.comment-link {margin-left:.6em;}

Wednesday, April 09, 2014

Statistics and police statistics

All the papers today cover the criticism by the House of Commons Public Administration Committee that we cannot rely on police statistics.

The Western Mail says that the report, Caught Red-handed: Why We Can’t Count on Police Recorded Crime Statistics, argues there is “strong evidence” that crime is under-recorded and warns the “attitudes and behaviour” behind the problem are now “ingrained”:

The committee is concerned there is a particular problem about under-recording “sexual crimes such as rape in many police areas.” This was attributed to “lax compliance with the agreed national standard of victim-focussed crime recording”.

The MPs are alarmed by the so-called “no-criming” of sexual offences such as rape. These can, they write, can be classified as “‘crime-related incidents’ (CRI), rather than recorded crimes.”

The report states: “Any instance of deliberate mis-recording of sexual offences is deplorable, but especially so if this has been brought about by means of improperly persuading or pressurising victims into withdrawing or downgrading their report. The disparities between different police forces in the ‘no-crime rates’ for rapes and sexual offences are sufficient in our view to raise serious concerns about the varying approaches taken by police forces to recording and investigating these horrendous crimes.
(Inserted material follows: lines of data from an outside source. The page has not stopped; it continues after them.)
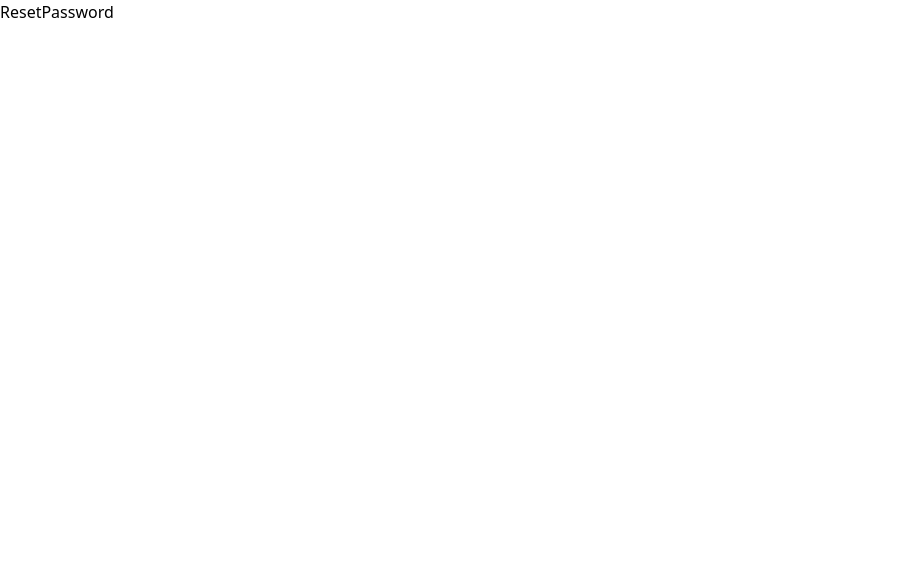
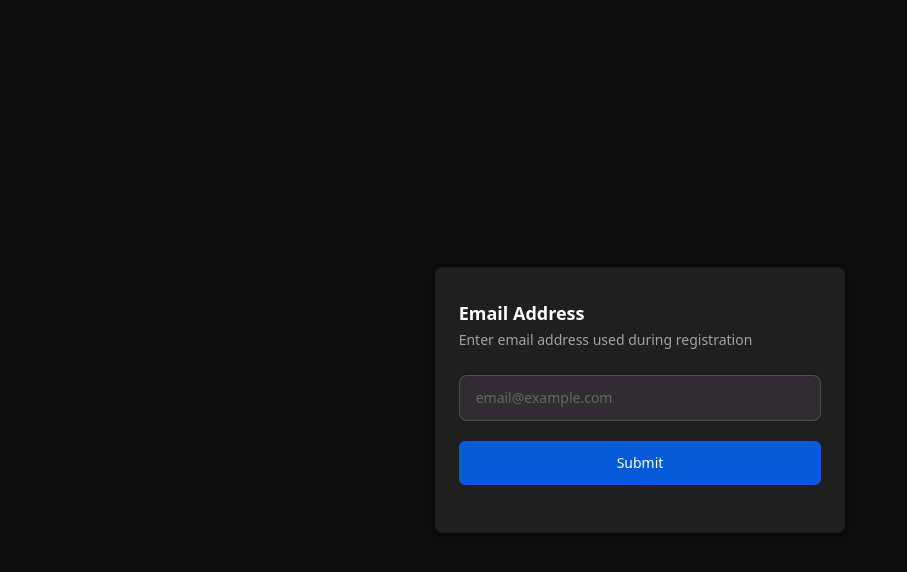
Before and after one commit to Lewoczegg/JS-Projekt, a React (Create React App) app in the folder client/: page /reset-password in a window 1280 px wide. Shown: the top 572 px of the page, without its empty margins (0-907 px from the left). Built offline with nearby package versions, Linux system fonts and the light colour scheme.

Commit message:
Add reset password UI

```diff
--- a/client/src/pages/ResetPassword.jsx
+++ b/client/src/pages/ResetPassword.jsx
@@ -1,7 +1,72 @@
-import React from "react";
+import React, { useState } from "react";
+import { useForm } from "react-hook-form";
+import { TextInput, Loading, CustomButton } from "../components";
 
 const ResetPassword = () => {
-  return <div>ResetPassword</div>;
+  const [errMsg, setErrMsg] = useState("");
+  const [isSubmitting, setIsSubmitting] = useState(false);
+
+  const {
+    register,
+    handleSubmit,
+    formState: { errors },
+  } = useForm({
+    mode: "onChange",
+  });
+
+  const onSubmit = async (data) => {};
+
+  return (
+    <div className="w-full h-[100vh] bg-bgColor flex items-center justify-center p-6">
+      <div className="bg-primary w-full md:w-1/3 2xl:w-1/4 px-6 py-8 shadow-md rounded-lg">
+        <p className="text-ascent-1 text-lg font-semibold">Email Address</p>
+
+        <span className="text-sm text-ascent-2">
+          Enter email address used during registration
+        </span>
+
+        <form
+          onSubmit={handleSubmit(onSubmit)}
+          className="py-4 flex flex-col gap-5"
+        >
+          <TextInput
+            name="emial"
+            placeholder="email@example.com"
+            type="email"
+            register={register("email", {
+              required: "Email Address is required!",
+            })}
+            styles="w-full rounded-lg"
+            labelStyles="ml-2"
+            error={errors.email ? errors.email.message : ""}
+          />
+
+          {errMsg?.message && (
+            <span
+              className={`text-sm ${
+                errMsg?.status == "failed"
+                  ? "text-[#f64949fe]"
+                  : "text-[#2ba150fe]"
+              } mt-0.5`}
+            >
+              {errMsg?.message}
+            </span>
+          )}
+
+          {isSubmitting ? (
+            <Loading />
+          ) : (
+            <CustomButton
+              type="submit"
+              containerStyles={`inline-flex justify-center rounded-md
+              bg-blue px-8 py-3 text-sm font-medium text-white outline-none`}
+              title="Submit"
+            />
+          )}
+        </form>
+      </div>
+    </div>
+  );
 };
 
 export default ResetPassword;
```
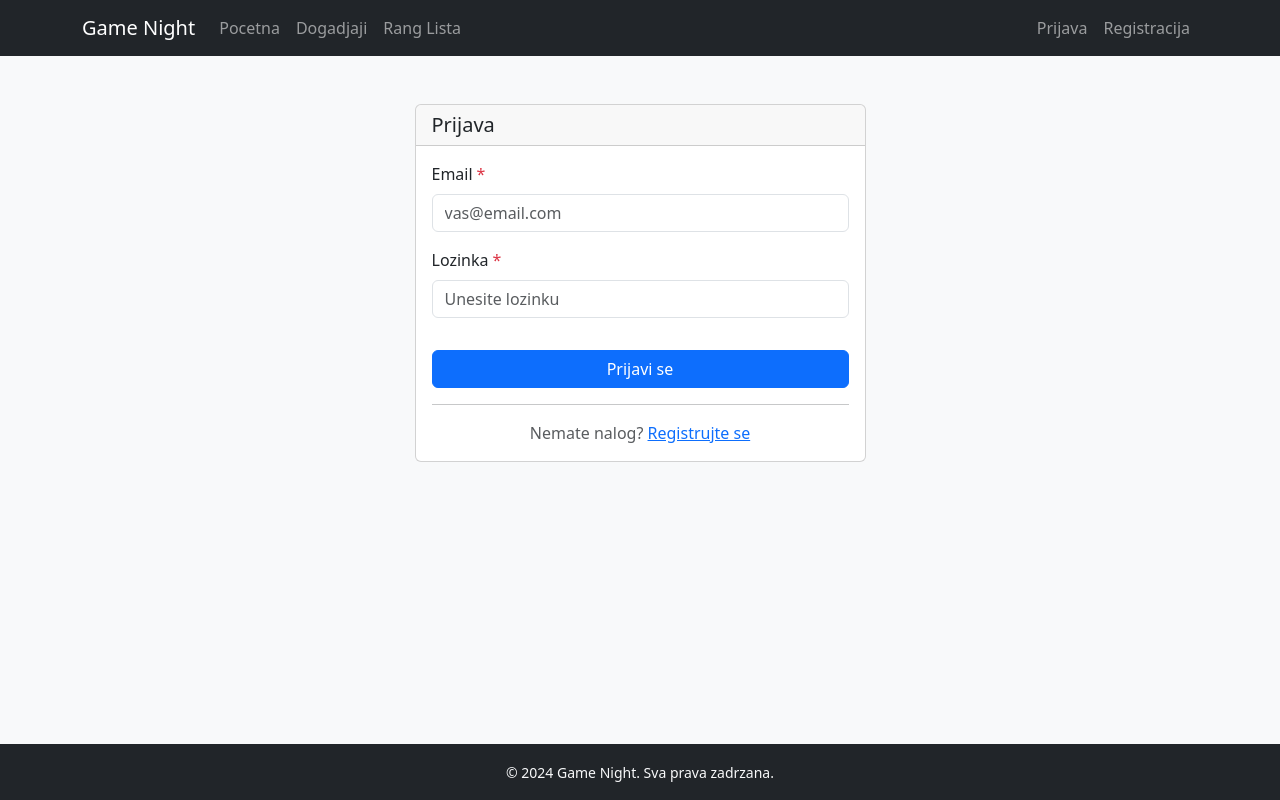
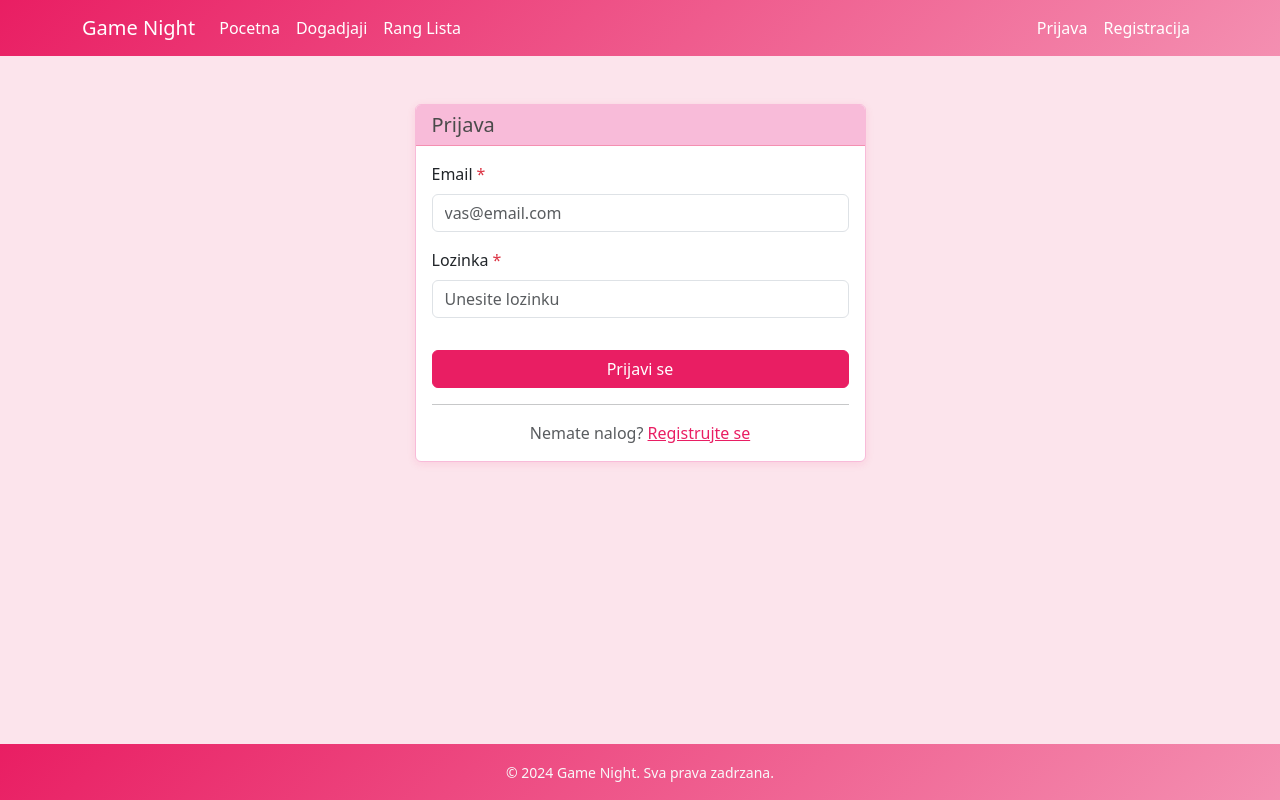
Before and after one commit to elab-development/internet-tehnologije-2025-appgamenight_2022_0093, a React (Create React App) app in the folder frontend/: page /login in a window 1280 px wide. Built offline with nearby package versions, Linux system fonts and the light colour scheme; no server answers.

Commit message:
Dodavanje pastelno roze teme

```diff
--- a/frontend/src/App.tsx
+++ b/frontend/src/App.tsx
@@ -21,6 +21,8 @@ import EnterResults from './pages/admin/EnterResults';
 
 // Bootstrap CSS
 import 'bootstrap/dist/css/bootstrap.min.css';
+// Custom pastel pink theme
+import './styles.css';
 
 // Protected Route Component
 interface ProtectedRouteProps {
--- /dev/null
+++ b/frontend/src/styles.css
@@ -0,0 +1,209 @@
+/* Pastelno roze tema za Game Night */
+
+:root {
+  --pink-light: #fce4ec;
+  --pink-medium: #f8bbd9;
+  --pink-dark: #e91e63;
+  --pink-darker: #c2185b;
+  --pink-pastel: #f48fb1;
+  --white: #ffffff;
+  --gray-light: #fafafa;
+  --text-dark: #4a4a4a;
+}
+
+/* Navbar */
+.navbar {
+  background: linear-gradient(135deg, #e91e63, #f48fb1) !important;
+}
+
+.navbar-brand, .nav-link, .navbar-nav .nav-link {
+  color: white !important;
+}
+
+.nav-link:hover {
+  color: #fce4ec !important;
+}
+
+.dropdown-menu {
+  background-color: var(--pink-light);
+  border: 1px solid var(--pink-medium);
+}
+
+.dropdown-item:hover {
+  background-color: var(--pink-medium);
+}
+
+/* Body background */
+body {
+  background-color: var(--pink-light) !important;
+}
+
+.bg-light {
+  background-color: var(--pink-light) !important;
+}
+
+/* Cards */
+.card {
+  border: 1px solid var(--pink-medium);
+  box-shadow: 0 2px 8px rgba(233, 30, 99, 0.1);
+}
+
+.card-header {
+  background-color: var(--pink-medium) !important;
+  border-bottom: 1px solid var(--pink-pastel);
+  color: var(--text-dark);
+}
+
+/* Buttons */
+.btn-primary {
+  background-color: var(--pink-dark) !important;
+  border-color: var(--pink-dark) !important;
+}
+
+.btn-primary:hover {
+  background-color: var(--pink-darker) !important;
+  border-color: var(--pink-darker) !important;
+}
+
+.btn-outline-primary {
+  color: var(--pink-dark) !important;
+  border-color: var(--pink-dark) !important;
+}
+
+.btn-outline-primary:hover {
+  background-color: var(--pink-dark) !important;
+  color: white !important;
+}
+
+.btn-success {
+  background-color: #81c784 !important;
+  border-color: #81c784 !important;
+}
+
+.btn-success:hover {
+  background-color: #66bb6a !important;
+  border-color: #66bb6a !important;
+}
+
+.btn-link {
+  color: var(--pink-dark) !important;
+}
+
+/* Badges */
+.badge.bg-primary {
+  background-color: var(--pink-dark) !important;
+}
+
+.badge.bg-secondary {
+  background-color: var(--pink-pastel) !important;
+  color: var(--text-dark) !important;
+}
+
+.badge.bg-success {
+  background-color: #81c784 !important;
+}
+
+.badge.bg-info {
+  background-color: #b39ddb !important;
+}
+
+.badge.bg-warning {
+  background-color: #ffcc80 !important;
+  color: var(--text-dark) !important;
+}
+
+/* Tables */
+.table {
+  background-color: white;
+}
+
+.table thead th {
+  background-color: var(--pink-medium);
+  border-color: var(--pink-pastel);
+}
+
+.table-hover tbody tr:hover {
+  background-color: var(--pink-light);
+}
+
+/* Forms */
+.form-control:focus, .form-select:focus {
+  border-color: var(--pink-pastel);
+  box-shadow: 0 0 0 0.2rem rgba(233, 30, 99, 0.25);
+}
+
+/* Alerts */
+.alert-success {
+  background-color: #c8e6c9;
+  border-color: #a5d6a7;
+  color: #2e7d32;
+}
+
+.alert-danger {
+  background-color: #ffcdd2;
+  border-color: #ef9a9a;
+  color: #c62828;
+}
+
+.alert-info {
+  background-color: var(--pink-light);
+  border-color: var(--pink-medium);
+  color: var(--pink-darker);
+}
+
+/* Footer */
+.bg-dark {
+  background: linear-gradient(135deg, #e91e63, #f48fb1) !important;
+}
+
+/* List groups */
+.list-group-item {
+  border-color: var(--pink-medium);
+}
+
+.list-group-item:hover {
+  background-color: var(--pink-light);
+}
+
+/* Modal */
+.modal-header {
+  background-color: var(--pink-medium);
+  border-bottom-color: var(--pink-pastel);
+}
+
+.modal-footer {
+  background-color: var(--pink-light);
+  border-top-color: var(--pink-medium);
+}
+
+/* Spinner */
+.spinner-border.text-primary {
+  color: var(--pink-dark) !important;
+}
+
+/* Links */
+a {
+  color: var(--pink-dark);
+}
+
+a:hover {
+  color: var(--pink-darker);
+}
+
+/* Scrollbar */
+::-webkit-scrollbar {
+  width: 8px;
+}
+
+::-webkit-scrollbar-track {
+  background: var(--pink-light);
+}
+
+::-webkit-scrollbar-thumb {
+  background: var(--pink-pastel);
+  border-radius: 4px;
+}
+
+::-webkit-scrollbar-thumb:hover {
+  background: var(--pink-dark);
+}
```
“We look forward to the outcome of the research commissioned by the Metropolitan Police examining the force’s ‘no crime’ decisions in respect of sexual offences. The fact that this research is necessary, following the 2008 Independent Police Complaints Commission report into the Sapphire Unit is a damning indictment of police complacency, inertia and lack of leadership.”

They add that amongst the forces in Wales and England, South Wales and Dyfed-Powys ranked second and fifth lowest for their no-crime rates for reported rape incidents, respectively. North Wales and Gwent ranked 13th and seventh highest, respectively.

The committee note that the UK Statistics Authority has “stripped” Police Recorded Crime data of its quality kite mark and warns that “numerical targets drive perverse incentives to mis-record crime.”

This is something that needs to be put right quickly. Statistics are important so as to direct resources. The Welsh Government has taken a strong line on reducing sexual crimes, the police forces need to keep up and enable those policies to be put into effect. More evidence to back up the case for the devolution of policing to Wales.
Comments: Post a Comment

<< Home

This page is powered by Blogger. Isn't yours?